═══ Source data ═══

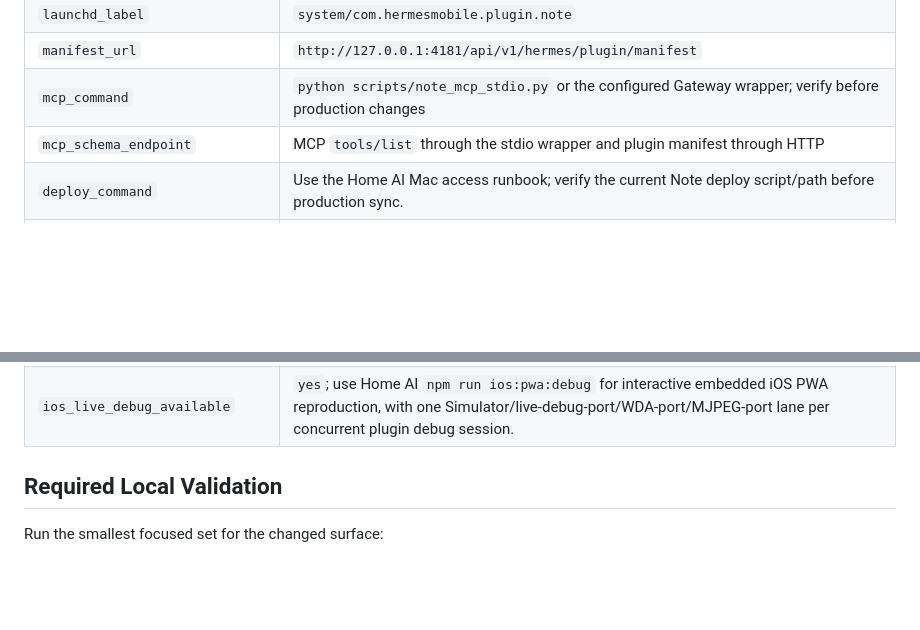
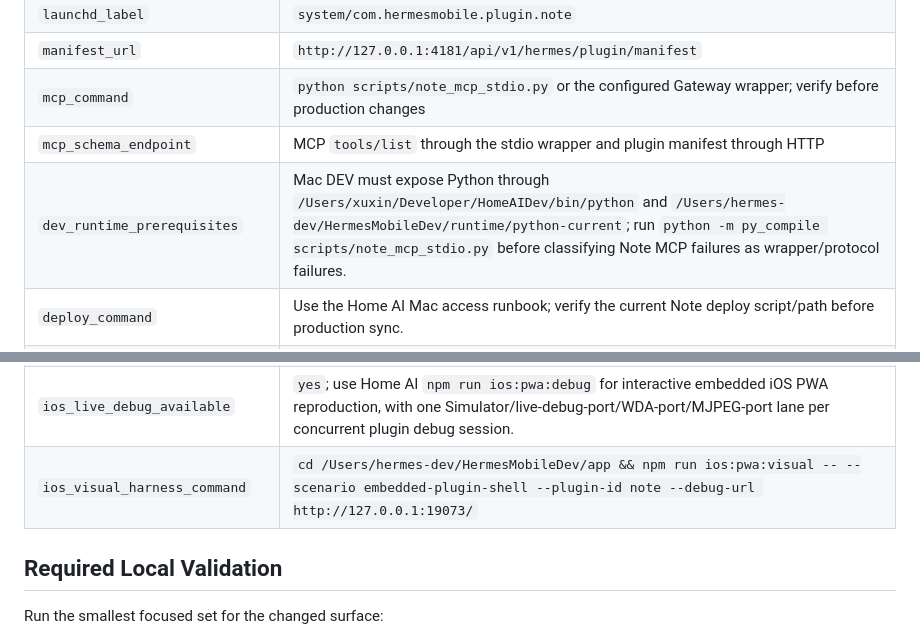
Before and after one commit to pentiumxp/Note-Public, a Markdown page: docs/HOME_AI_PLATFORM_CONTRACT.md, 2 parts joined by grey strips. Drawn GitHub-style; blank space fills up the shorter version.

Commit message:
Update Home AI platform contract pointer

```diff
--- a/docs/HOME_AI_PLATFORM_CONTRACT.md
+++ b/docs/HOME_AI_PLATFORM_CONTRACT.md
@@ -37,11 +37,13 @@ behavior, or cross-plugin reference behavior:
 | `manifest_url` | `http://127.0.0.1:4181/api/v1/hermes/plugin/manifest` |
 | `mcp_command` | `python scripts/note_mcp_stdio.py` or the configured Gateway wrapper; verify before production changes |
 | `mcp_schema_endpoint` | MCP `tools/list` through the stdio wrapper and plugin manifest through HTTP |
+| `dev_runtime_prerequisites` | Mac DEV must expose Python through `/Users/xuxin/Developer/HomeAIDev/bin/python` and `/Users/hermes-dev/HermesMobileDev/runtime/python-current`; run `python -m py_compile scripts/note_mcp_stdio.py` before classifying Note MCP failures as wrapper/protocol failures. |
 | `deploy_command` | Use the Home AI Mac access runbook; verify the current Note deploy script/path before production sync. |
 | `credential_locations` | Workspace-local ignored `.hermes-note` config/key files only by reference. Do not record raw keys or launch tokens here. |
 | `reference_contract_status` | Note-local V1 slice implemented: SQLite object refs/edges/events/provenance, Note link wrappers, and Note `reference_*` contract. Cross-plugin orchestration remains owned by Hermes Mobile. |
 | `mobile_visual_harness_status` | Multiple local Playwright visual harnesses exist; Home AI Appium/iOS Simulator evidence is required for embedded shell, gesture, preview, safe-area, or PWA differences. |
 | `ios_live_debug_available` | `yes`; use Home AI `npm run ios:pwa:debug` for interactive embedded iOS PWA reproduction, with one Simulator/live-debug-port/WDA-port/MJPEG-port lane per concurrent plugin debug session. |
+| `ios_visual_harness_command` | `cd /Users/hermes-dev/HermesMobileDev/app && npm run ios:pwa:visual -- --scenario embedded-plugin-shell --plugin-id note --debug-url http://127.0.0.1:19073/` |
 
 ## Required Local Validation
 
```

═══

Among the lines above, count those containing "shell", and give only the number.

2